*Dataset entries*:
=== Section Start ===
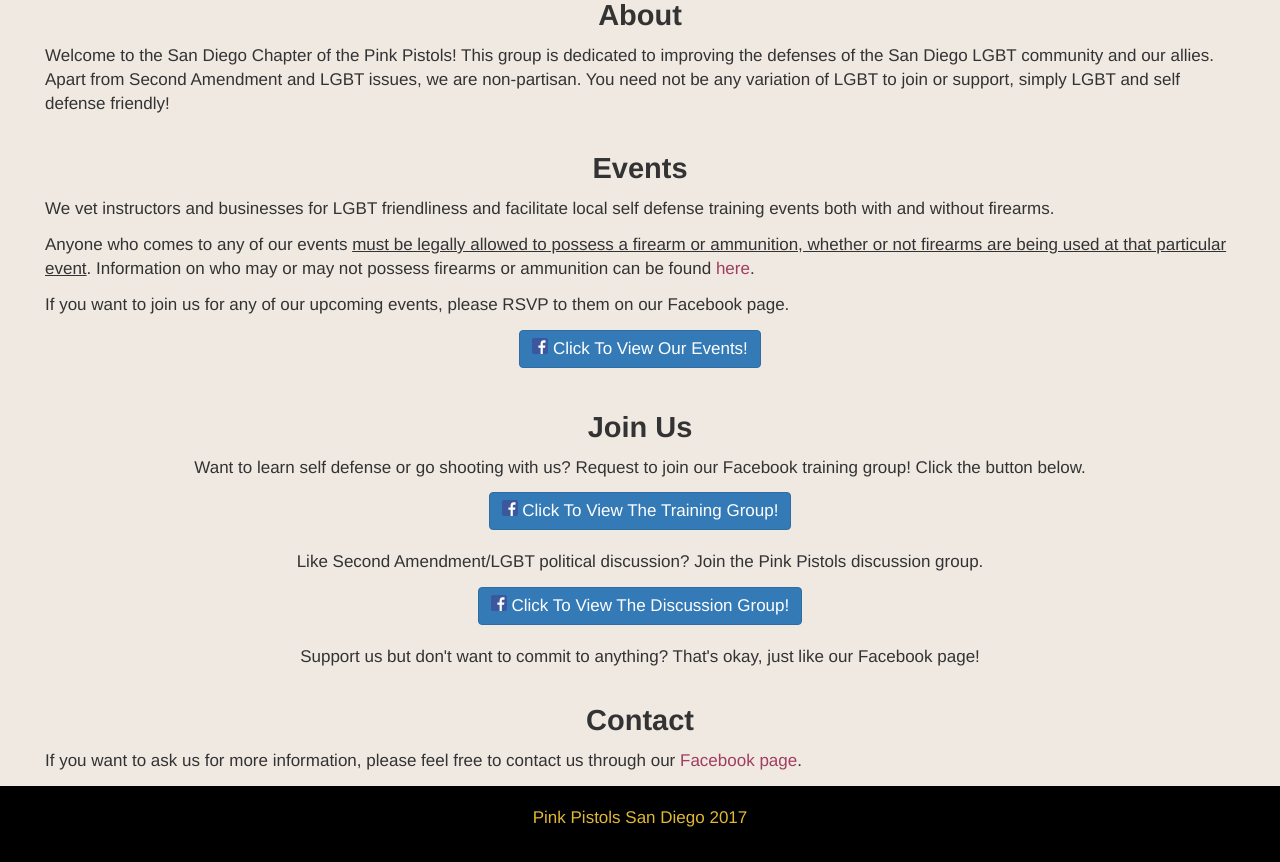
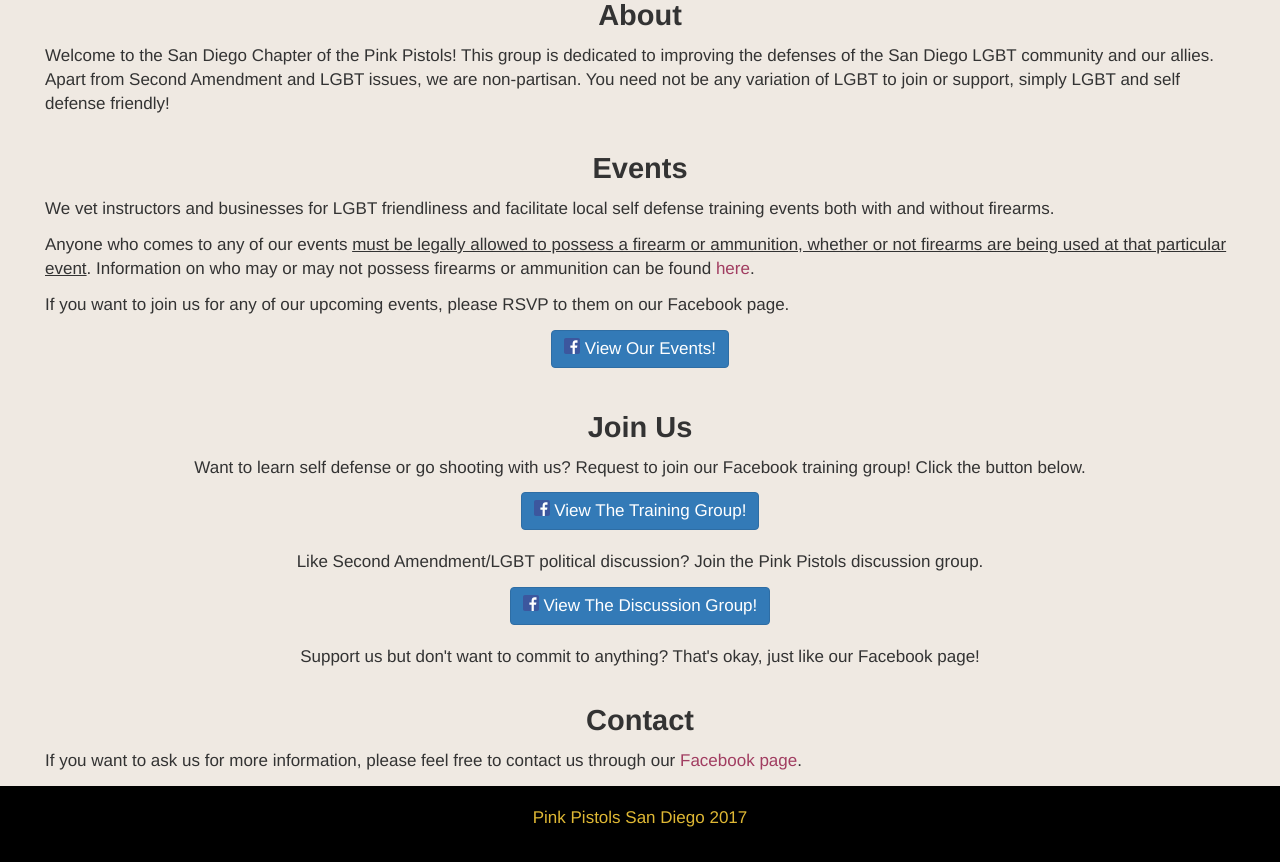
Before and after one commit to hendrickson02/pinkpistols.org, a Jekyll site: the page built from index.md, in a window 1280 px wide, cut to the strip 324-1186 px from the top of the page. Built offline with Jekyll 4.4.1, drawn with Linux system fonts in a browser that asks for light colours.

Commit message:
Shortened labels on buttons

```diff
--- a/_includes/facebook-discussion.html
+++ b/_includes/facebook-discussion.html
@@ -1,3 +1,3 @@
 <div id="fb-training" class="text-center ppfb-button">
-  <a target="_blank" href="https://www.facebook.com/groups/1317353274970388/"><button type="button" class="btn btn-primary">{% include facebook-standard.svg %}Click To View The Discussion Group!</button></a>
+  <a target="_blank" href="https://www.facebook.com/groups/1317353274970388/"><button type="button" class="btn btn-primary">{% include facebook-standard.svg %}View The Discussion Group!</button></a>
 </div>
--- a/_includes/facebook-events.html
+++ b/_includes/facebook-events.html
@@ -9,7 +9,7 @@
     fjs.parentNode.insertBefore(js, fjs);
   }(document, 'script', 'facebook-jssdk'));</script> -->
 
-    <a target="_blank" href="https://www.facebook.com/PinkPistolsSanDiego/events"><button type="button" class="btn btn-primary">{% include facebook-standard.svg %}Click To View Our Events!</button></a>
+    <a target="_blank" href="https://www.facebook.com/PinkPistolsSanDiego/events"><button type="button" class="btn btn-primary">{% include facebook-standard.svg %}View Our Events!</button></a>
 
   <!-- <div class="fb-page" data-href="https://www.facebook.com/PinkPistolsSanDiego/" data-tabs="events" data-width="500" data-height="500" data-small-header="true" data-adapt-container-width="true" data-hide-cover="true" data-show-facepile="false"><blockquote cite="https://www.facebook.com/PinkPistolsSanDiego/" class="fb-xfbml-parse-ignore"><a href="https://www.facebook.com/PinkPistolsSanDiego/">Pink Pistols San Diego - Pro Self Defense LGBT Civil Rights Group</a></blockquote></div> -->
 </div>
--- a/_includes/facebook-training.html
+++ b/_includes/facebook-training.html
@@ -1,3 +1,3 @@
 <div id="fb-training" class="text-center ppfb-button">
-  <a target="_blank" href="https://www.facebook.com/groups/1044161908998026/"><button type="button" class="btn btn-primary">{% include facebook-standard.svg %}Click To View The Training Group!</button></a>
+  <a target="_blank" href="https://www.facebook.com/groups/1044161908998026/"><button type="button" class="btn btn-primary">{% include facebook-standard.svg %}View The Training Group!</button></a>
 </div>
```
=== Section End ===
*Task brief*:
In the entries above, find every line with the word "page" and list it.

*Written solution*:
Before and after one commit to hendrickson02/pinkpistols.org, a Jekyll site: the page built from index.md, in a window 1280 px wide, cut to the strip 324-1186 px from the top of the page. Built offline with Jekyll 4.4.1, drawn with Linux system fonts in a browser that asks for light colours.
   <!-- <div class="fb-page" data-href="https://www.facebook.com/PinkPistolsSanDiego/" data-tabs="events" data-width="500" data-height="500" data-small-header="true" data-adapt-container-width="true" data-hide-cover="true" data-show-facepile="false"><blockquote cite="https://www.facebook.com/PinkPistolsSanDiego/" class="fb-xfbml-parse-ignore"><a href="https://www.facebook.com/PinkPistolsSanDiego/">Pink Pistols San Diego - Pro Self Defense LGBT Civil Rights Group</a></blockquote></div> -->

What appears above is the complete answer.